Currently, Jenkins is in the process of securing 501(c)3 status for No Wrong Door as well as a board of directors. 

To determine if No Wrong Door was needed in Macon County, Jenkins and others involved called a meeting in March. Eighty-plus people attended from “all walks of life,” including task forces and private agencies that handle substance abuse issues, private citizens, representatives from the district attorney’s office, and representatives from schools, churches, and Men’s Teen Challenge of the Smokies. 

“It was an all-day meeting and we received very good feedback,” said Jenkins. “The bottom line was that something was needed.” 

She explains that the goal for individuals struggling with mental health or substance abuse issues is for them to lead productive, contributing lives and for them to know that they and their families are supported. 

“A mental health or substance abuse concern doesn’t just affect the one person,” she said. “There is so much involved. No Wrong Door is intended to connect the dots. The intention is for No Wrong Door to make sure there are no gaps. So many people dealing with this are overwhelmed, funds are limited, and staffs are burned out. We want to step in and help … not try to re-invent.
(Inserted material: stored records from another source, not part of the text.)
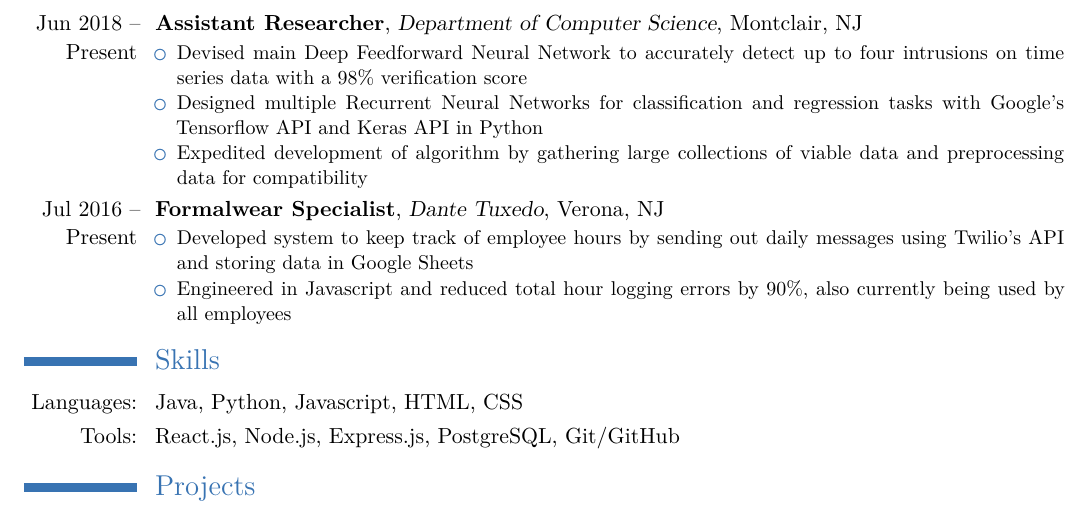
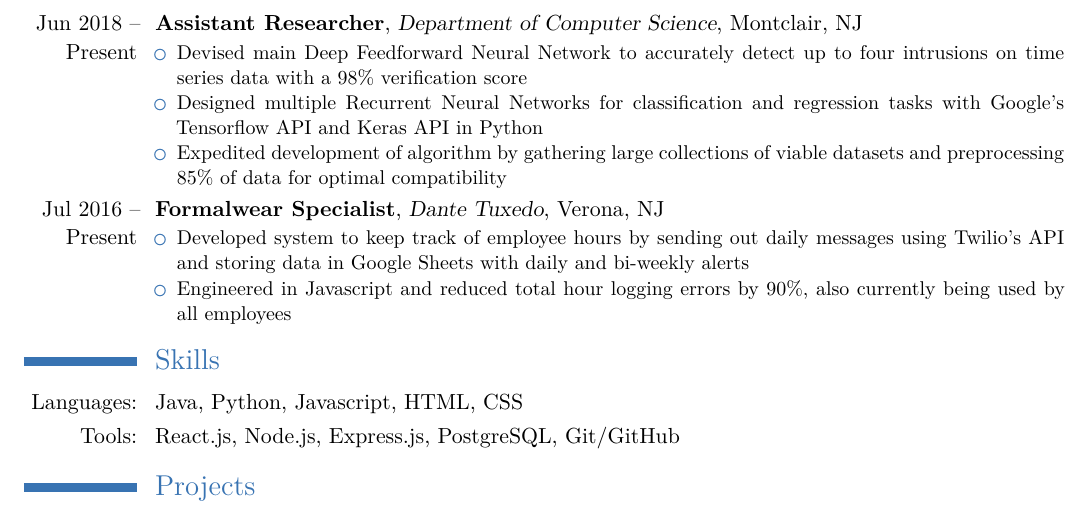
Before and after one commit to lpainton/AadilGlasswalaResume, a LaTeX CV (Aadil Glasswala Resume.tex): part of the page, cut so that both start at the same text. Compiled offline with XeLaTeX; a missing font is replaced by an installed copy or a similar font.

Commit message:
updated research assistant section

```diff
--- a/Aadil Glasswala Resume.tex
+++ b/Aadil Glasswala Resume.tex
@@ -47,12 +47,12 @@
     \begin{itemize}
       \item Devised main Deep Feedforward Neural Network to accurately detect up to four intrusions on time series data with a 98\% verification score
       \item Designed multiple Recurrent Neural Networks for classification and regression tasks with Google's Tensorflow API and Keras API in Python
-      \item Expedited development of algorithm by gathering large collections of viable data and preprocessing data for compatibility
+      \item Expedited development of algorithm by gathering large collections of viable datasets and preprocessing 85\% of data for optimal compatibility
     \end{itemize}
  }
  \cventry{Jul 2016 -- Present}{Formalwear Specialist}{Dante Tuxedo}{Verona, NJ}{}{
    \begin{itemize}
-    \item Developed system to keep track of employee hours by sending out daily messages using Twilio's API and storing data in Google Sheets
+    \item Developed system to keep track of employee hours by sending out daily messages using Twilio's API and storing data in Google Sheets with daily and bi-weekly alerts
     \item Engineered in Javascript and reduced total hour logging errors by 90\%, also currently being used by all employees
   \end{itemize}
 }
```
Also changed, not shown: Aadil Glasswala Resume.pdf, 2 other files.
Just look at the needs and issues and work together with others to make Macon County a successful county for everyone concerned.” 

Jenkins said it is clear that addiction issues, especially, are growing in Macon County. “And it’s not a political problem; it’s a community problem. It will take the community working together to solve it.”

She pointed out that there are many misconceptions and a lack of understanding when it comes to both mental health and substance abuse issues. And often they go hand in hand. Often addiction is the result of a mental health issue going undiagnosed and an individual attempting to self-medicate to alleviate problems; or, addiction happens after pain medication is prescribed for a sports injury.

“These issues don’t affect a certain age group or gender; they are all over the board.  And we want to be pro-active. No Wrong Door is going to be for those recovered, those recovering, or to keep people from getting to the point of addiction.” 

One role of No Wrong Door is collaborating with existing services, such as a family-to-family class, sponsored by NAMI (National Alliance on Mental Illness) that offers education about addiction and mental health. Providing tools and support is key, said Jenkins. Another future offering is to plug people formerly incarcerated for addiction problems back into communities and employment opportunities.

“We want people to know they have self worth … they can be an asset to a community. In their minds, they are 10 times worse than what they think anyone thinks of them. And we want people in the community to know they can help, give back.”

She added, “There might be a lot of bad stuff going on, but there are an awful lot of good people in this community who want to help and who are helping.”

She said that No Wrong Door is taking “baby steps” to become a helpful entity in Macon County, with a near-future goal to have a physical location with volunteers on hand to assist. 

“No Wrong Door is not a recovery program,” said Jenkins. “We want to be available to direct, guide, and connect. Stay tuned! We are working out all the details.”